> **Your objective**: Go through the listing beneath this task and return every line that carries the string "persistent".

Start of Data records

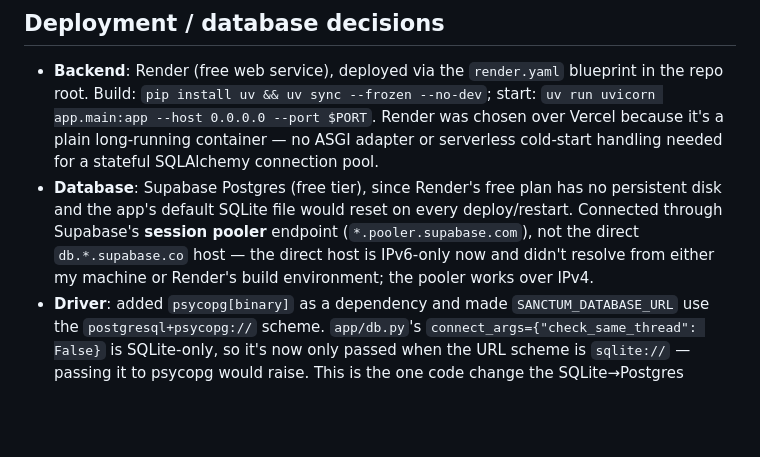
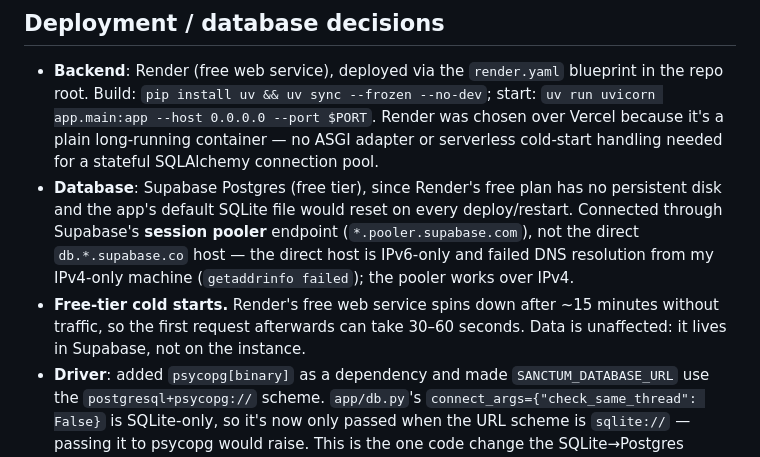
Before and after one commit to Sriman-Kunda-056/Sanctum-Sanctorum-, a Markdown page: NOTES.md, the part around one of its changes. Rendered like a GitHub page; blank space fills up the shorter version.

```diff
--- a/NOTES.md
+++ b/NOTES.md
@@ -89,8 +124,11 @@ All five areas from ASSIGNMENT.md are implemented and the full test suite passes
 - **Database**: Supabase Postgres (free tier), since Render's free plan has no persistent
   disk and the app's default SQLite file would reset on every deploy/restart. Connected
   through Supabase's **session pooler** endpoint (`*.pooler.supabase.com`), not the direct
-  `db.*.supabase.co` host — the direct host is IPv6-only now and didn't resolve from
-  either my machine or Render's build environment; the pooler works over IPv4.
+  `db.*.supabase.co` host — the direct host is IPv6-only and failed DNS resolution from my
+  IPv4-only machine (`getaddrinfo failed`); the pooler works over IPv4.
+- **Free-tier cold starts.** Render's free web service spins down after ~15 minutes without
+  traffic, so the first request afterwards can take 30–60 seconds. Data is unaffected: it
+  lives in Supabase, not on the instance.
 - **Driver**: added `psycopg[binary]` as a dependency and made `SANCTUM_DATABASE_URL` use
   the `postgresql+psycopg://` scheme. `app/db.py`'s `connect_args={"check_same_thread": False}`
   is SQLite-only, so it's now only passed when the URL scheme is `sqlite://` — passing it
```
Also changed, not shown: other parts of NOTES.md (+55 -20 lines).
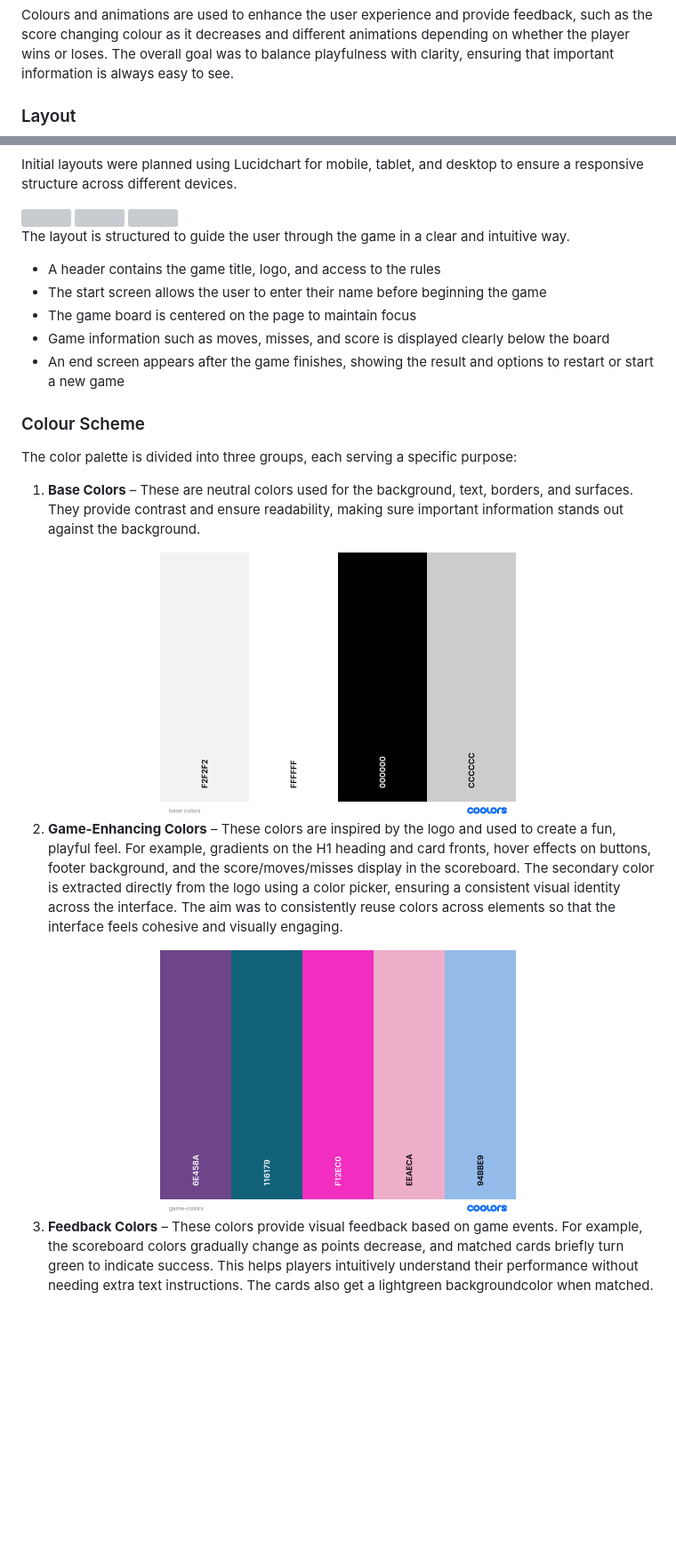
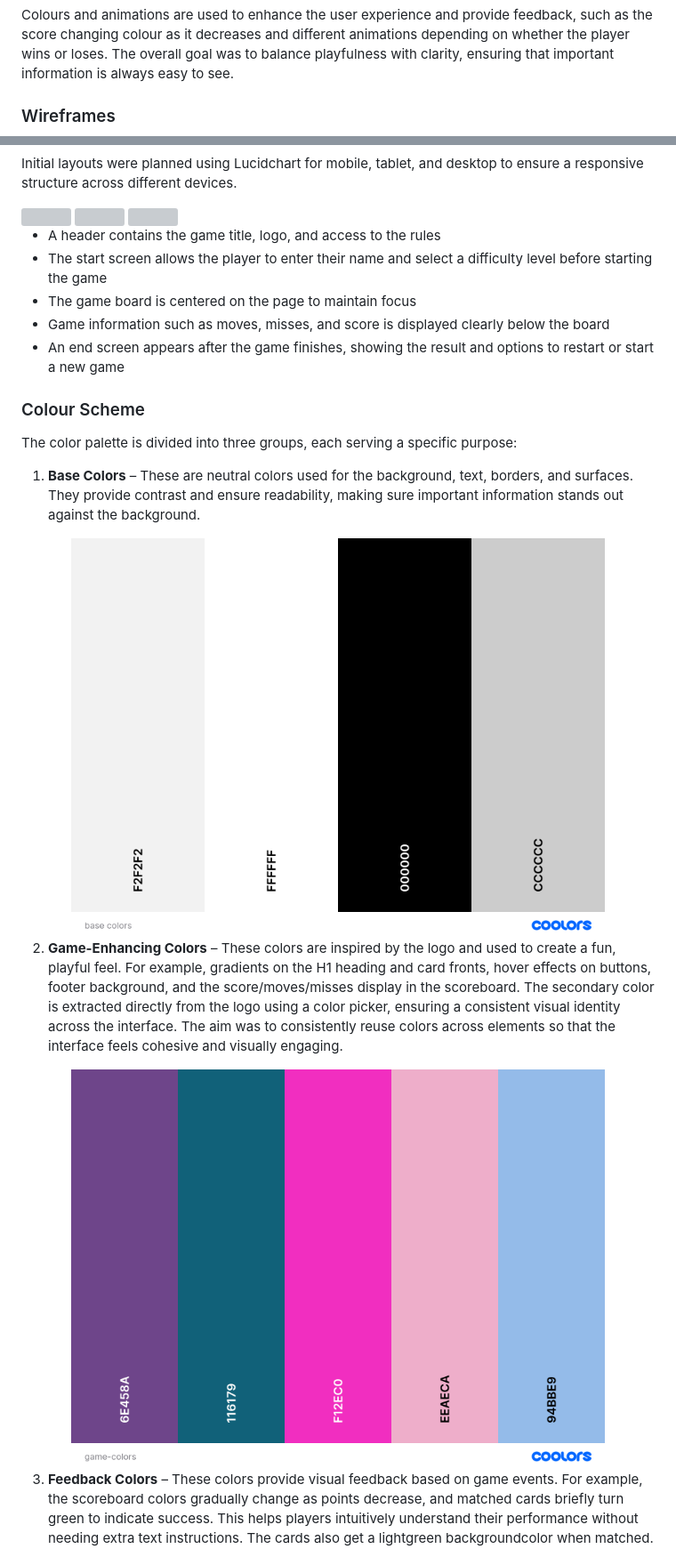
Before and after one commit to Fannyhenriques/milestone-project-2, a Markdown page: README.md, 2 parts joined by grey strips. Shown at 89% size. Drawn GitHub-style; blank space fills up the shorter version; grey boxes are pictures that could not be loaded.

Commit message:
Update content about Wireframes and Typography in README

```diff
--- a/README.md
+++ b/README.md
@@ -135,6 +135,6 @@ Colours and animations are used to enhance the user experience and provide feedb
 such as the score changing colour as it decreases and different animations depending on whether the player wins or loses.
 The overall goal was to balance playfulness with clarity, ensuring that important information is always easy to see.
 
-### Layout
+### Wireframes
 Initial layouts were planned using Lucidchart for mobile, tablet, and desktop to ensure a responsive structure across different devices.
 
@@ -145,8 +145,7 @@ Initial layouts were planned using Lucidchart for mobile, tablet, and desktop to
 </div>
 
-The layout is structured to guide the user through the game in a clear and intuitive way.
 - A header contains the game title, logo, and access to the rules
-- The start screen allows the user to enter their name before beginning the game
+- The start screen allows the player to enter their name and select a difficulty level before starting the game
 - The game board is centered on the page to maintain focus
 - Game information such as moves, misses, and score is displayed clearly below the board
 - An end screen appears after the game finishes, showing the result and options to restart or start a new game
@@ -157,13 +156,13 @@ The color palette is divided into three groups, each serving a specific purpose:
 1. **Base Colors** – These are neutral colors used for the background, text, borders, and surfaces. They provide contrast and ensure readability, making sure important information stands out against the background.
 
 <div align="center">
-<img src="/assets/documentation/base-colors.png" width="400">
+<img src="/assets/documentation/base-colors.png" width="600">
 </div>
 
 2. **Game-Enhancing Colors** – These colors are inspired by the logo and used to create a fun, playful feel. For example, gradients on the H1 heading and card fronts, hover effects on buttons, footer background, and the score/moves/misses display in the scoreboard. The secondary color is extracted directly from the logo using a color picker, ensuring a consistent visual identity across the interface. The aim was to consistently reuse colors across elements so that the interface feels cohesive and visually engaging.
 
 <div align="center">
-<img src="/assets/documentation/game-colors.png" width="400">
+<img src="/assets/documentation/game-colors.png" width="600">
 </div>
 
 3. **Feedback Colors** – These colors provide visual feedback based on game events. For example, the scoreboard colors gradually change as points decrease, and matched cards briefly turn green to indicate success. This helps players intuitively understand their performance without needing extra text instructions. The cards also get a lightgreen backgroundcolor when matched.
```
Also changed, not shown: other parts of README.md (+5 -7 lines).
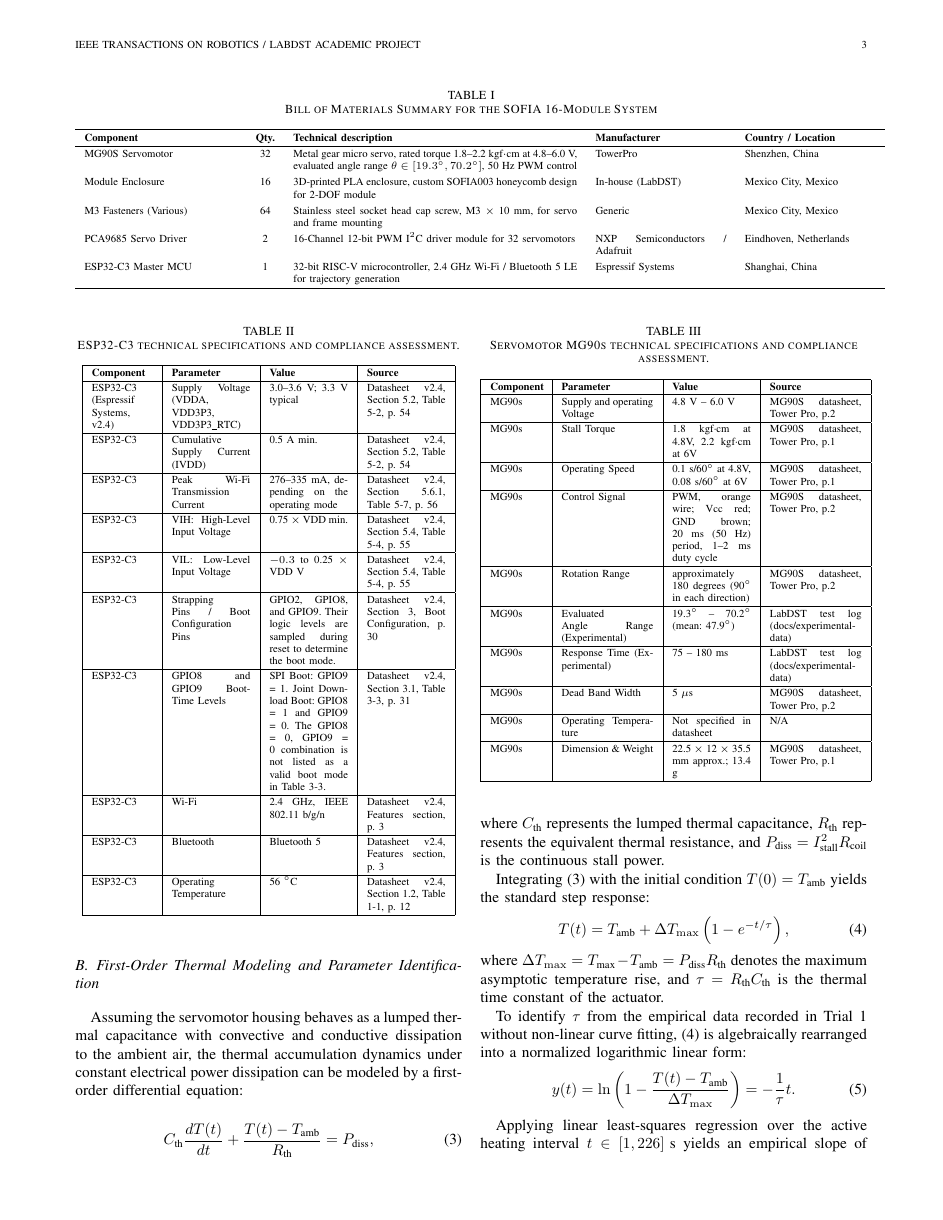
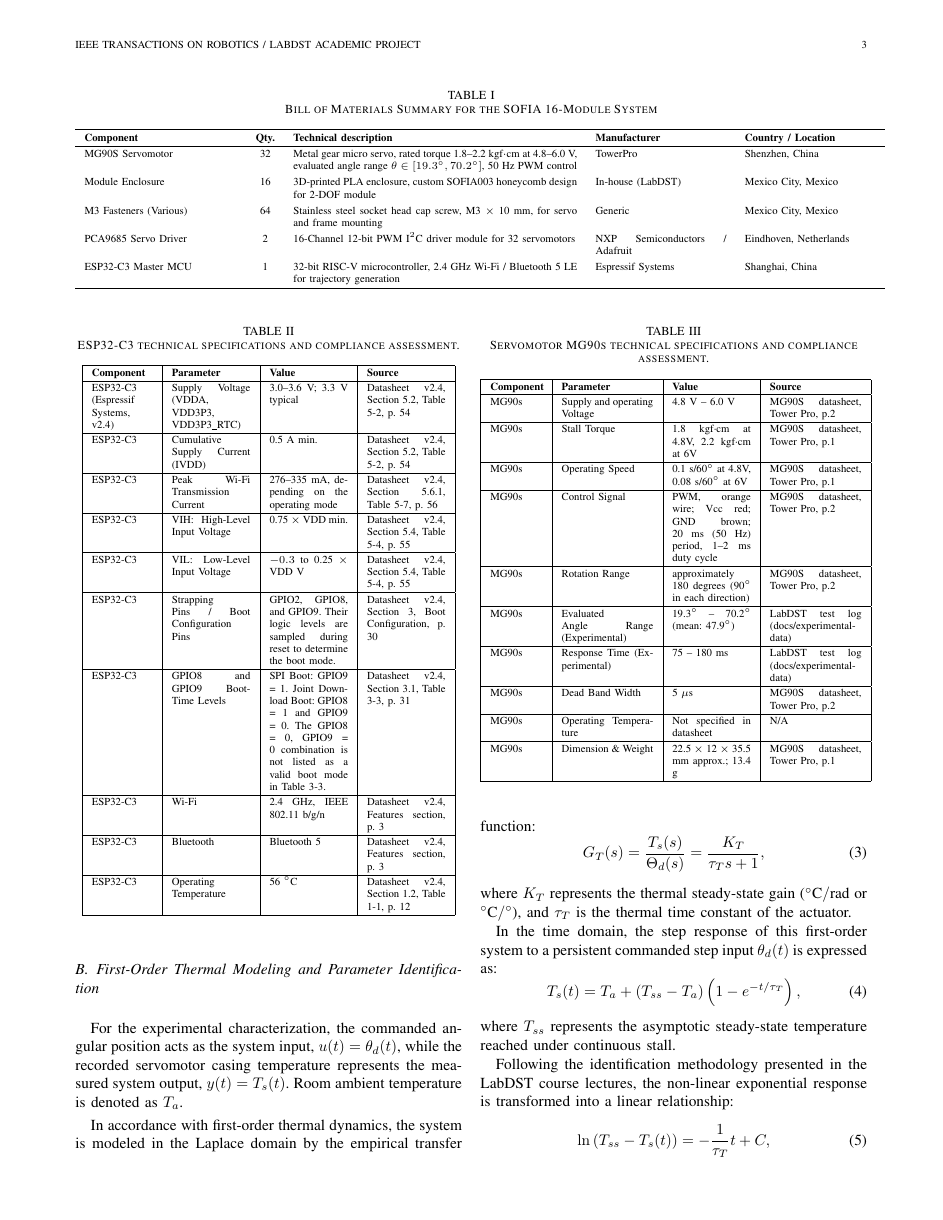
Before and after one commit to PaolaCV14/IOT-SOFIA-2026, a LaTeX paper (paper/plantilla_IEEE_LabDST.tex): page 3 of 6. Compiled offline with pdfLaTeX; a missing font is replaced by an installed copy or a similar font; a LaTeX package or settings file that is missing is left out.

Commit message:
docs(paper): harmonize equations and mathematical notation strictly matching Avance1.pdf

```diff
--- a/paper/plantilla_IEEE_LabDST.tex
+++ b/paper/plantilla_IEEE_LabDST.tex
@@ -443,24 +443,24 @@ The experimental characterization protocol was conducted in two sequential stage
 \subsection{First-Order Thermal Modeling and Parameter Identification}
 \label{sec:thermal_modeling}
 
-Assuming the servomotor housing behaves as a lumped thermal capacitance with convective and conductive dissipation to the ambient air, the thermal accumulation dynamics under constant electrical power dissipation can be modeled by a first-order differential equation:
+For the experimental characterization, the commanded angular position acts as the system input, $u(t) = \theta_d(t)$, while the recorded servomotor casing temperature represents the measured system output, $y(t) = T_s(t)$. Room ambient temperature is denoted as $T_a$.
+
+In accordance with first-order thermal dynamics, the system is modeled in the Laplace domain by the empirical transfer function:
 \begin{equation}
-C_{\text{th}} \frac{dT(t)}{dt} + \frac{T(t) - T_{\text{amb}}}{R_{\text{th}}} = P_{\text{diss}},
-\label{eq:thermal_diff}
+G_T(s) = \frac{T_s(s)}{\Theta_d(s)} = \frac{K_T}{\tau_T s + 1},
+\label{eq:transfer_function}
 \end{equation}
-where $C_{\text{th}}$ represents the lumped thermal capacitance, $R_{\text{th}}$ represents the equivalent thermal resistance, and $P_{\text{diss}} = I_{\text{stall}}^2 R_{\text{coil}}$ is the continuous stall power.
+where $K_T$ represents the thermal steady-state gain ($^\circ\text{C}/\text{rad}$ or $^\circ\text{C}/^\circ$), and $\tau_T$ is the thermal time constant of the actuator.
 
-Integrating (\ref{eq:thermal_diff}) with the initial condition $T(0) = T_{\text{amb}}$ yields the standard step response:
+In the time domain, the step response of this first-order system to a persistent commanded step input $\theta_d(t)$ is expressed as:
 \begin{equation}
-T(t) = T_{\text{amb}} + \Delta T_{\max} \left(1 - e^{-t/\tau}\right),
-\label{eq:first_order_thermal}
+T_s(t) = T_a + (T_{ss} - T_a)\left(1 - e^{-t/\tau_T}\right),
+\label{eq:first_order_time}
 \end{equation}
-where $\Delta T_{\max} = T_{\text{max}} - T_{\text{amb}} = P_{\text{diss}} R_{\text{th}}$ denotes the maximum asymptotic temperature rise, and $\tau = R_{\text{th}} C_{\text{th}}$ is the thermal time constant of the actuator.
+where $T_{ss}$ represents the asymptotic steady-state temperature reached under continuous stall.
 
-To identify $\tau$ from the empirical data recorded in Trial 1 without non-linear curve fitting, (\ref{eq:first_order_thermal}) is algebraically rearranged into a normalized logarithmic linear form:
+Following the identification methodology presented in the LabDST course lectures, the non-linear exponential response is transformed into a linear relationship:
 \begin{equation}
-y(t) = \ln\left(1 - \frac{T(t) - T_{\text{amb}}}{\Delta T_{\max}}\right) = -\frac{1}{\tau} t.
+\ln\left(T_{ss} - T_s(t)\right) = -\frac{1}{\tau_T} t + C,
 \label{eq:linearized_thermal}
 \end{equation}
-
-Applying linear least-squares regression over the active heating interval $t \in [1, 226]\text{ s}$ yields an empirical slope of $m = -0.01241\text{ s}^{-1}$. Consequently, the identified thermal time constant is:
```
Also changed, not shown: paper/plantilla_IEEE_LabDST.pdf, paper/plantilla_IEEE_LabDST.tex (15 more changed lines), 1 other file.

End of Data records

> **Task answer**:
 - **Database**: Supabase Postgres (free tier), since Render's free plan has no persistent
+In the time domain, the step response of this first-order system to a persistent commanded step input $\theta_d(t)$ is expressed as:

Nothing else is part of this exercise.